Provided records:

[Start of Attachment]

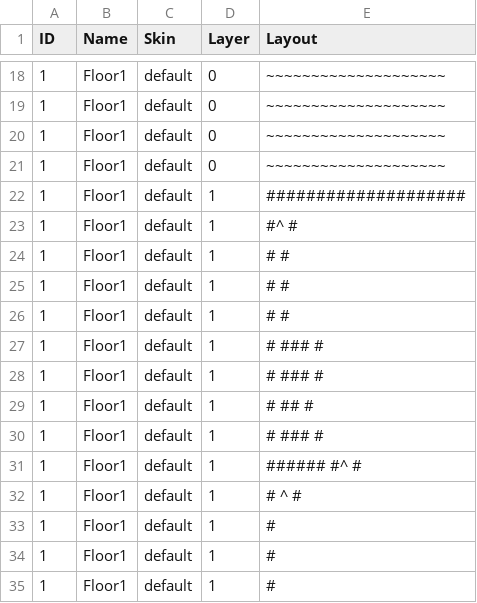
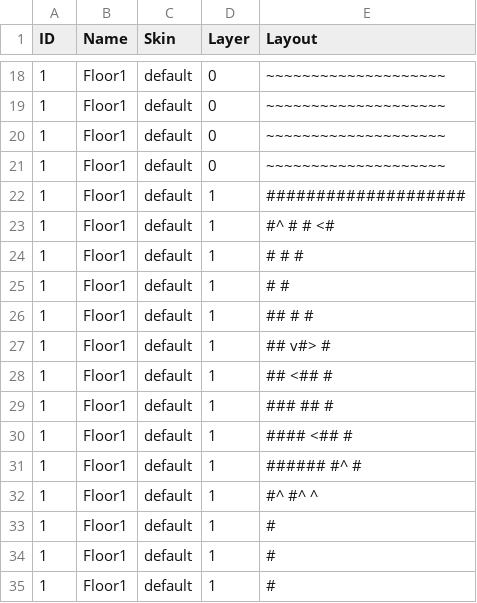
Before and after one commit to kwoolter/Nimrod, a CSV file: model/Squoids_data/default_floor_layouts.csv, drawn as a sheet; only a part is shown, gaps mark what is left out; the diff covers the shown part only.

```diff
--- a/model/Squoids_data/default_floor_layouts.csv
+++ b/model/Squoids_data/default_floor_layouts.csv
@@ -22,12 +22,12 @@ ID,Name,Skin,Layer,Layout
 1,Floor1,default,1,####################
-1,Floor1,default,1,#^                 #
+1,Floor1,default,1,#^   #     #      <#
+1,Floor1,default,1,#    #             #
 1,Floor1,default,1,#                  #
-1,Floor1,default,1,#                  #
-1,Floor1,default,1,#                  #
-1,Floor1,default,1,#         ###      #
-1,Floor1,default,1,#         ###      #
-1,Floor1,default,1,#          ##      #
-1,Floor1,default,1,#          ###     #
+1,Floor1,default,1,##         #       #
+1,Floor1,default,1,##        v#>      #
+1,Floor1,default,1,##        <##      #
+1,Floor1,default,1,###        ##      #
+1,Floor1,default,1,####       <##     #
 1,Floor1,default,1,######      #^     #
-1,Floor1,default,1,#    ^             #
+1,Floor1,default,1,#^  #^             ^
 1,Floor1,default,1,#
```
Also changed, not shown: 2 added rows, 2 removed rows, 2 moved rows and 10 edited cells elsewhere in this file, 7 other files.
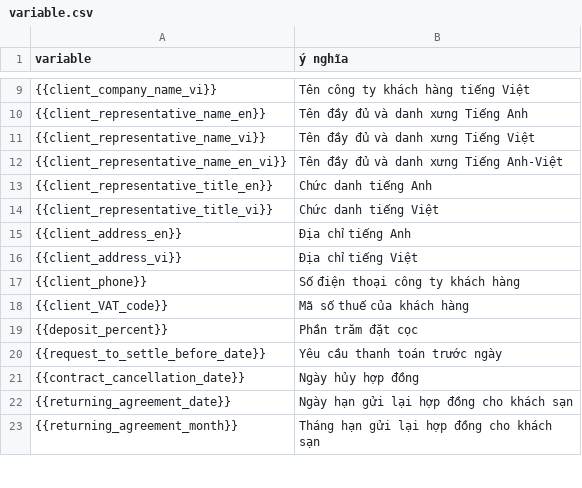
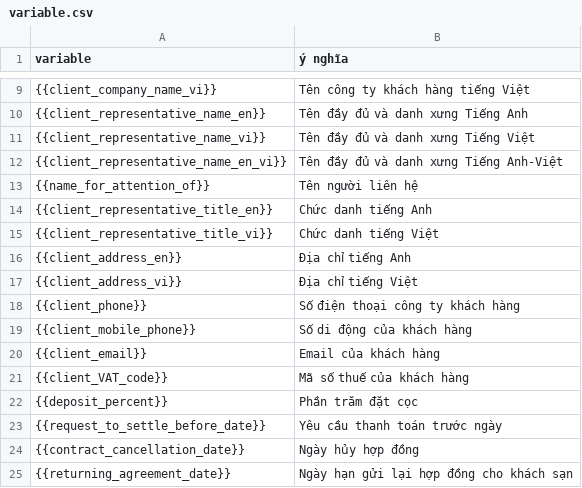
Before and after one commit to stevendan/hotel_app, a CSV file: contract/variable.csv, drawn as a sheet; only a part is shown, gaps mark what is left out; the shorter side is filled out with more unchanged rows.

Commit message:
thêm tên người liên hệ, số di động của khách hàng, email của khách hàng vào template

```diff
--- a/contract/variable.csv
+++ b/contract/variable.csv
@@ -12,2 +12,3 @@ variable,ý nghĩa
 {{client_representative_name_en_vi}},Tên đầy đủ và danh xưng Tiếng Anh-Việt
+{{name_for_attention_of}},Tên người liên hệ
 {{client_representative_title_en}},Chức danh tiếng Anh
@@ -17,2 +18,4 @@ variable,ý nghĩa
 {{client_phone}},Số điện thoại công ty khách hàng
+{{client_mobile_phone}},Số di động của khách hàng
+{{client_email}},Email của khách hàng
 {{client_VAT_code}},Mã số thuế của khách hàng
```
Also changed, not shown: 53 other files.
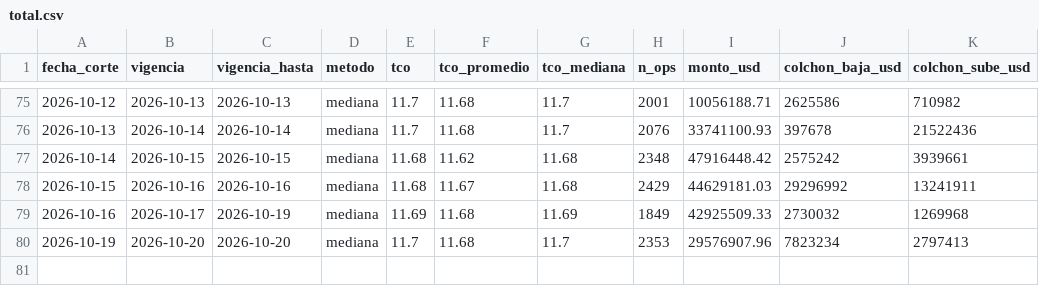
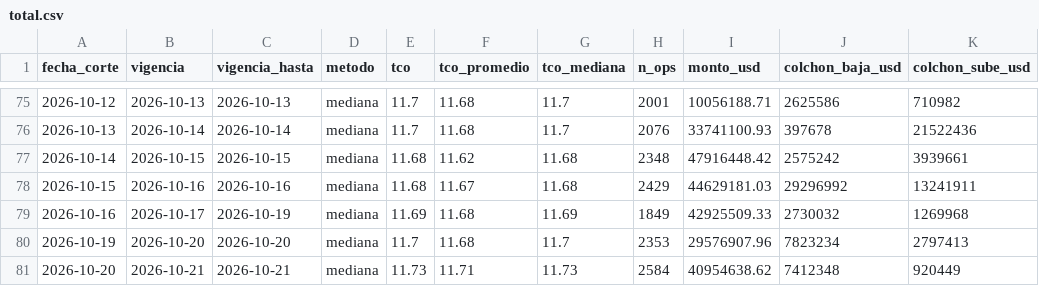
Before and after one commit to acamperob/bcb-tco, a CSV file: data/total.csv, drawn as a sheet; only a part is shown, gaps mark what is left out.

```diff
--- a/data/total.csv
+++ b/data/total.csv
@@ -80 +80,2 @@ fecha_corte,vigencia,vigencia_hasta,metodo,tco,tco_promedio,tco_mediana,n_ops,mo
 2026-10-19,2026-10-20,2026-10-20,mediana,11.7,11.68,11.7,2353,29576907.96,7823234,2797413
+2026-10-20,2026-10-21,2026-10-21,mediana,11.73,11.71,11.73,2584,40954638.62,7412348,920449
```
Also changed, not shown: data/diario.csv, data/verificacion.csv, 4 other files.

[End of Attachment]

Required work: The response must repeat exactly the lines above from the one with "thêm tên người" through the one with "Before and after one commit to acamperob/bcb-tco, a", including both, and must contain no pictures and no other text.

Written solution:
thêm tên người liên hệ, số di động của khách hàng, email của khách hàng vào template

```diff
--- a/contract/variable.csv
+++ b/contract/variable.csv
@@ -12,2 +12,3 @@ variable,ý nghĩa
 {{client_representative_name_en_vi}},Tên đầy đủ và danh xưng Tiếng Anh-Việt
+{{name_for_attention_of}},Tên người liên hệ
 {{client_representative_title_en}},Chức danh tiếng Anh
@@ -17,2 +18,4 @@ variable,ý nghĩa
 {{client_phone}},Số điện thoại công ty khách hàng
+{{client_mobile_phone}},Số di động của khách hàng
+{{client_email}},Email của khách hàng
 {{client_VAT_code}},Mã số thuế của khách hàng
```
Also changed, not shown: 53 other files.
Before and after one commit to acamperob/bcb-tco, a CSV file: data/total.csv, drawn as a sheet; only a part is shown, gaps mark what is left out.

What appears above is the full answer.